After close to two years as an only child, my son is still adjusting to life with his 4-month-old sister. But while there have been plenty of bumps, I’ve had no reason to doubt that the sibling relationship will enrich both of their lives —and now a new study confirms it.

Although research has long shown the positive role of older siblings in their younger siblings’ lives, a report published last month in the journal Child Development proves little brothers and sisters positively affect their older siblings’ empathy abilities, too.

In a statement, co-author Sheri Madigan, Canada Research Chair in Determinants of Child Development, says, “Our findings emphasize the importance of considering how all members of the family, not just parents and older siblings, contribute to children's development.”

For the longitudinal study, researchers examined 452 sets of ethnically diverse sibling pairs in Canada between the ages of 18 and 48 months by videotaping interactions in the family homes and collecting questionnaires from the mothers. They gauged empathy by observing both siblings’ facial and behavioral responses to an adult play-acting distress.
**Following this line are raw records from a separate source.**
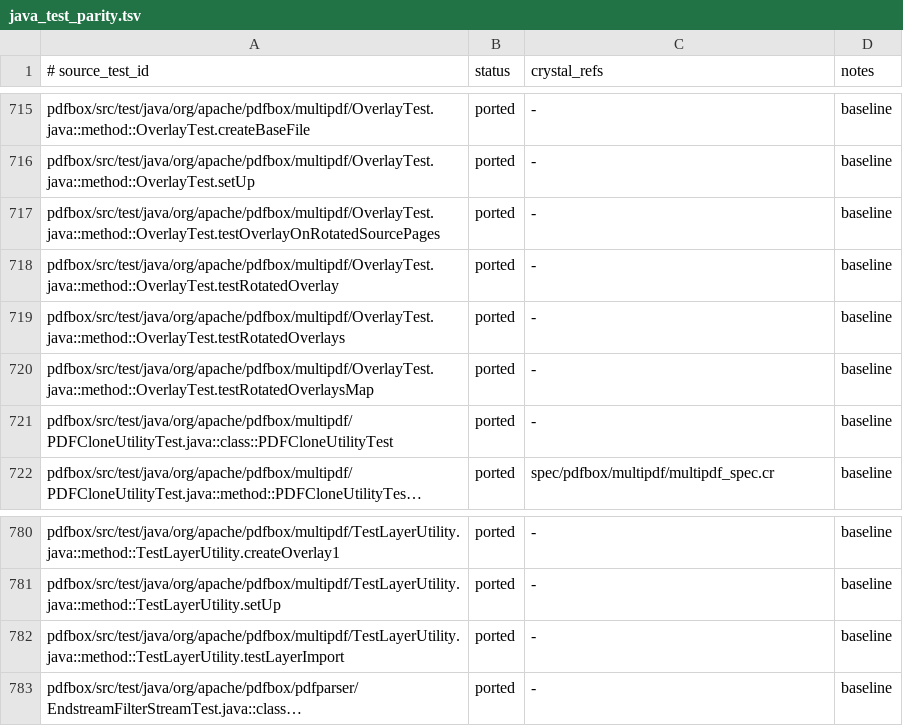
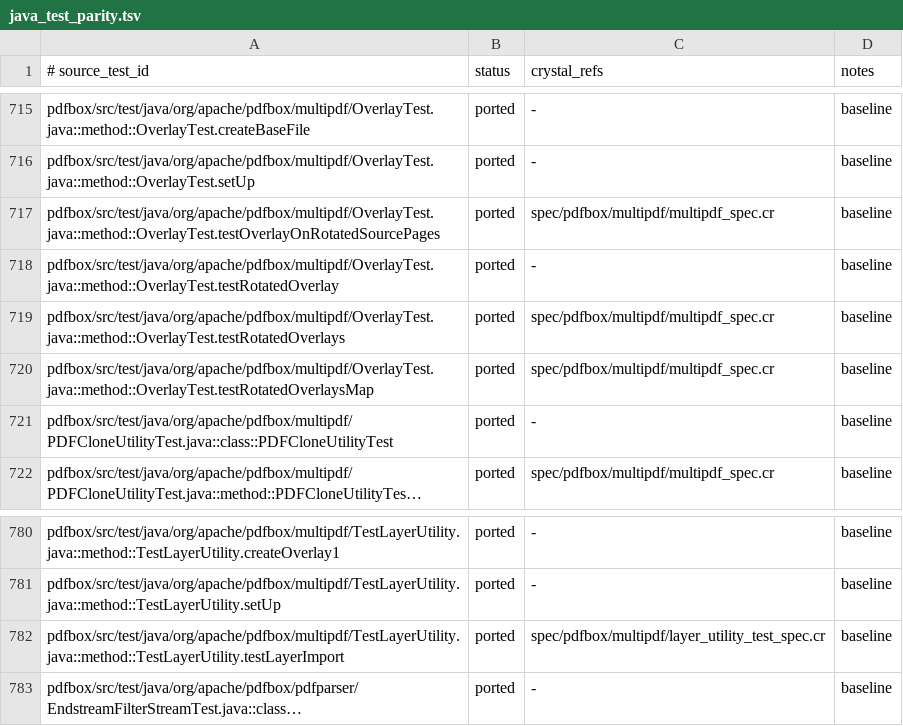
Before and after one commit to dsisnero/pdfbox, a TSV file: plans/inventory/java_test_parity.tsv, drawn as a sheet; only a part is shown, gaps mark what is left out; long unchanged cells end in …; the diff names each change by its address in the sheet, - before the commit and + after, or states it on an @@ line.

Commit message:
Port Overlay rotation tests and close out multipdf placeholders
- Overlay#default_overlay_pdf= added (in-memory overlay document).
- extract_content_text / add_original_content now dereference an indirect
  /Contents; an indirect overlay page content previously produced an empty
  Form XObject that failed to render ("COSStream has no data").
- testRotatedOverlays, testRotatedOverlaysMap and
  testOverlayOnRotatedSourcePages now render pixel-identically to the
  vendored Java model PDFs. The duplicate TestLayerUtility#testLayerImport
  placeholder is removed (the real test lives in
  spec/pdfbox/multipdf/layer_utility_test_spec.cr).

No empty `it` blocks remain in spec/pdfbox/multipdf/multipdf_spec.cr.

Gates: format clean, ameba 516 files / 0 failures, crystal spec 2245
examples / 0 failures.

```diff
--- a/plans/inventory/java_test_parity.tsv
+++ b/plans/inventory/java_test_parity.tsv
-C717 (crystal_refs): -
+C717 (crystal_refs): spec/pdfbox/multipdf/multipdf_spec.cr
-C719:C720 (crystal_refs): -
+C719:C720 (crystal_refs): spec/pdfbox/multipdf/multipdf_spec.cr
-C782 (crystal_refs): -
+C782 (crystal_refs): spec/pdfbox/multipdf/layer_utility_test_spec.cr
```
Also changed, not shown: 6 other files.
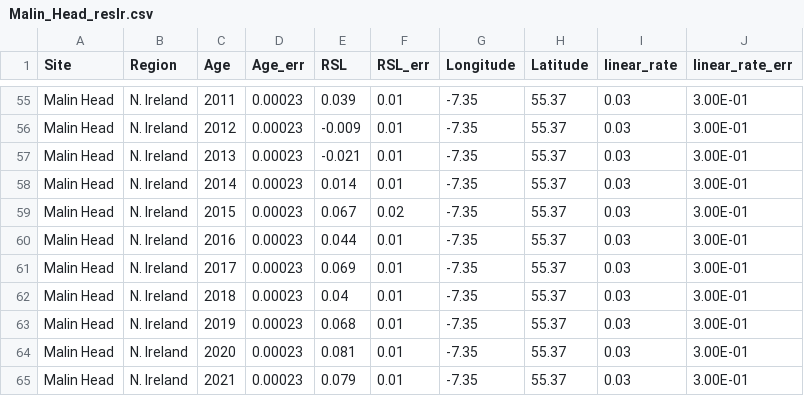
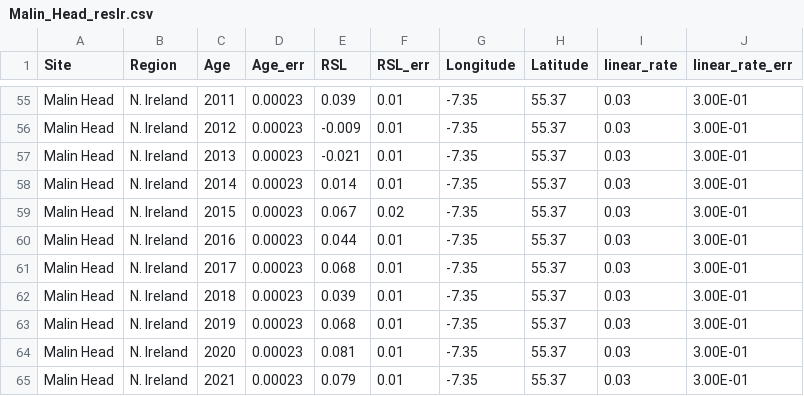
Before and after one commit to PatrickJMcLoughlin/Ireland-Sea-Level, a CSV file: Data/Malin_Head_reslr.csv, drawn as a sheet; only a part is shown, gaps mark what is left out; the diff covers the shown part only.

```diff
--- a/Data/Malin_Head_reslr.csv
+++ b/Data/Malin_Head_reslr.csv
@@ -60,4 +60,4 @@ Malin Head,N. Ireland,2015,0.00023,0.067,0.02,-7.35,55.37,0.03,3.00E-01
 Malin Head,N. Ireland,2016,0.00023,0.044,0.01,-7.35,55.37,0.03,3.00E-01
-Malin Head,N. Ireland,2017,0.00023,0.069,0.01,-7.35,55.37,0.03,3.00E-01
-Malin Head,N. Ireland,2018,0.00023,0.04,0.01,-7.35,55.37,0.03,3.00E-01
+Malin Head,N. Ireland,2017,0.00023,0.068,0.01,-7.35,55.37,0.03,3.00E-01
+Malin Head,N. Ireland,2018,0.00023,0.039,0.01,-7.35,55.37,0.03,3.00E-01
 Malin Head,N. Ireland,2019,0.00023,0.068,0.01,-7.35,55.37,0.03,3.00E-01
```
Also changed, not shown: 11 edited cells elsewhere in this file, Data/Belfast_reslr.csv, 3 other files.
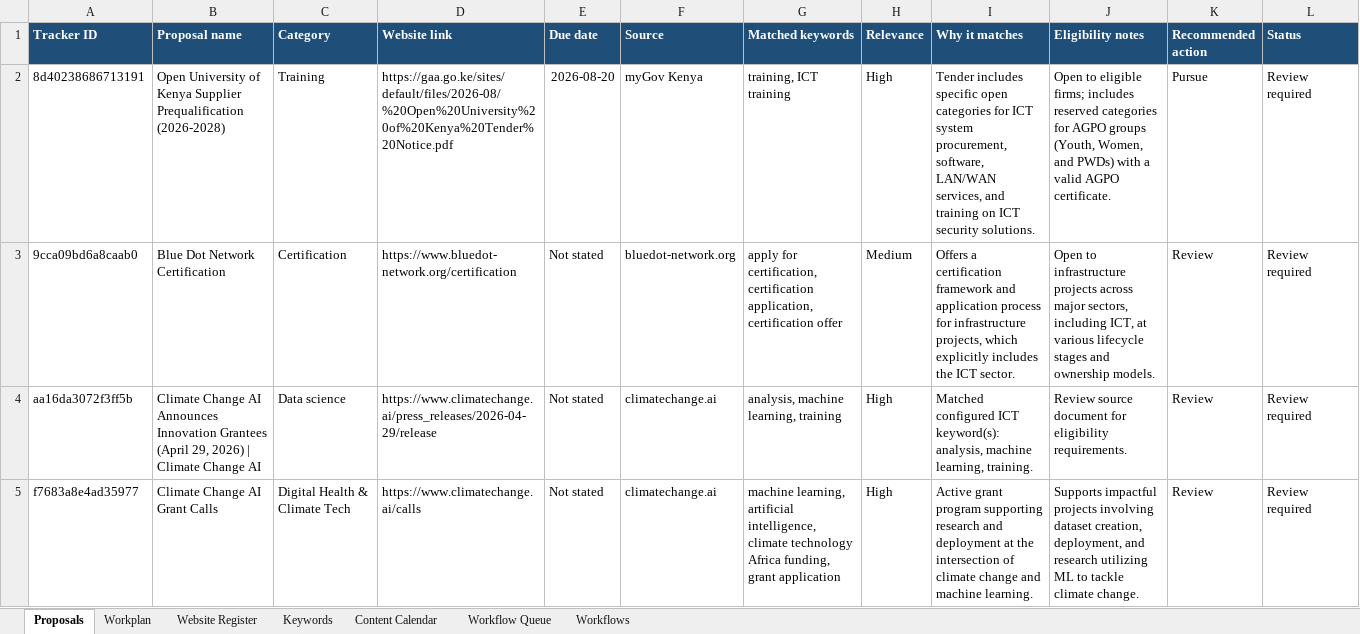
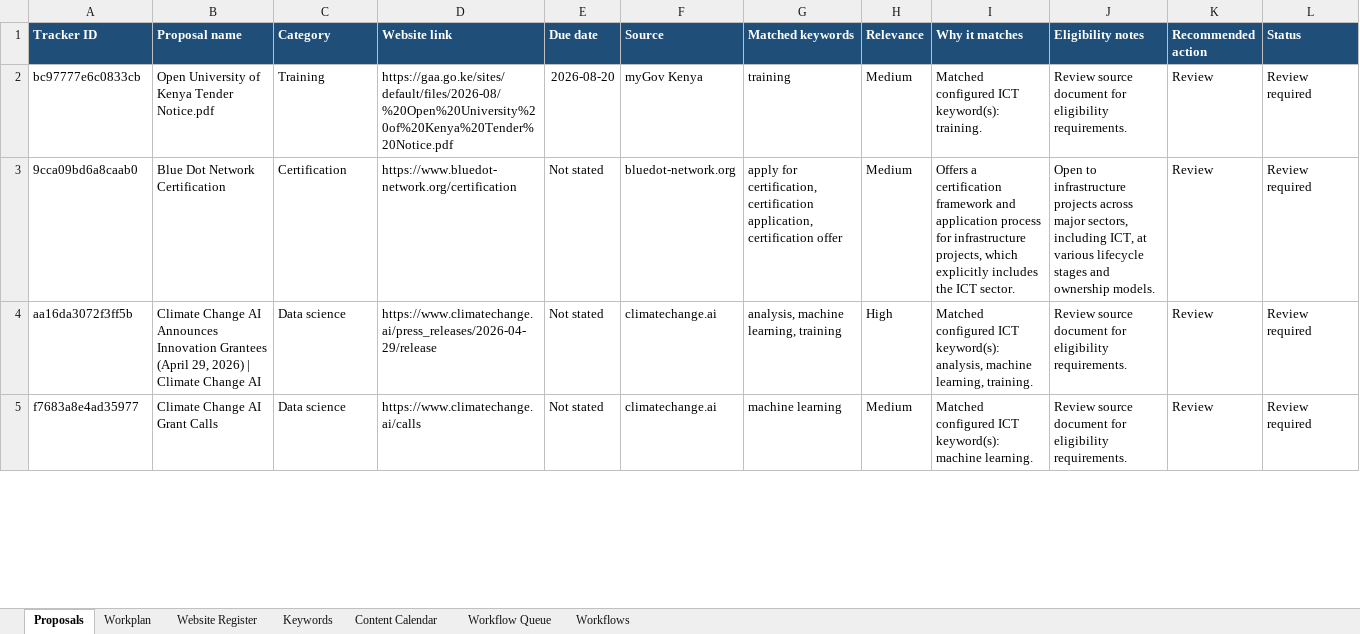
Before and after one commit to AlukweJonesTerah/ProposalMonitor, an Excel workbook: proposal_output/proposals.xlsx, sheet Proposals, drawn as a sheet; only a part is shown; values as stored, in another font and other column widths than the file's, no borders; the diff covers the shown part only; the diff names each change by its address in the sheet, - before the commit and + after, or states it on an @@ line.

Commit message:
Skip JavaScript-rendered pages and merge duplicate bluedot-network.org source
Public Procurement Regulatory Authority's "Standard Tender Documents" page
renders its real content client-side (h1 is literally "Loading..."); scraping
it produced titles built from page chrome instead of real content, e.g.
"Standard Tender Documents ... Close Close ... loading... File Properties
Name File Uploader Folder". collect()/collect_raw() now detect a
JS-placeholder heading and skip the candidate entirely, since neither its
title nor its content is real. Also purged the one stale copy of this record
that had already lodged in proposal_output/proposals.json (due_date "Not
stated" meant it would never expire on its own).

Also merges the two duplicate "bluedot-network.org" source entries in
Migrations/proposal_source.json into one (both start_urls kept), which were
causing the same site to be crawled twice every run.

```diff
--- a/proposal_output/proposals.xlsx (sheet Proposals)
+++ b/proposal_output/proposals.xlsx (sheet Proposals)
-A2 (Tracker ID): 8d40238686713191
+A2 (Tracker ID): bc97777e6c0833cb
-B2 (Proposal name): …of Kenya Supplier Prequalification (2026-2028)
+B2 (Proposal name): …of Kenya Tender Notice.pdf
-G2 (Matched keywords): training, ICT training
+G2 (Matched keywords): training
-H2 (Relevance): High
+H2 (Relevance): Medium
-I2 (Why it matches): Tender includes specific open categories for ICT system procurement, software, LAN/WAN services, and training on ICT security solutions.
+I2 (Why it matches): Matched configured ICT keyword(s): training.
-J2 (Eligibility notes): Open to eligible firms; includes reserved categories for AGPO groups (Youth, Women, and PWDs) with a valid AGPO certificate.
+J2 (Eligibility notes): Review source document for eligibility requirements.
-K2 (Recommended action): Pursue
+K2 (Recommended action): Review
-C5 (Category): Digital Health & Climate Tech
+C5 (Category): Data science
-G5 (Matched keywords): machine learning, artificial intelligence, climate technology Africa funding, grant application
+G5 (Matched keywords): machine learning
-H5 (Relevance): High
+H5 (Relevance): Medium
-I5 (Why it matches): Active grant program supporting research and deployment at the intersection of climate change and machine learning.
+I5 (Why it matches): Matched configured ICT keyword(s): machine learning.
-J5 (Eligibility notes): Supports impactful projects involving dataset creation, deployment, and research utilizing ML to tackle climate change.
+J5 (Eligibility notes): Review source document for eligibility requirements.
```
Also changed, not shown: 1 removed row and 6 edited cells elsewhere in this sheet, sheet Workflow Queue, sheet Website Register, 6 other files.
By assessing the responses 18 months later, researchers were able to determine that the empathy skills of older siblings improved the longer they had adjusted to life with a little brother or sister.

“The influence of younger siblings has been found during adolescence, but our study indicates that this process may begin much earlier than previously thought,” says Madigan.

There was just one notable exception: Younger brothers of little sisters didn’t appear to inspire the same kind of empathetic maturation. To understand the reason behind that, they said more research is needed.

This latest report is in line with the findings presented in the book The Eldest Daughter Effect, which the authors previously told Motherly explains how big sisters are primed for leadership roles later in life.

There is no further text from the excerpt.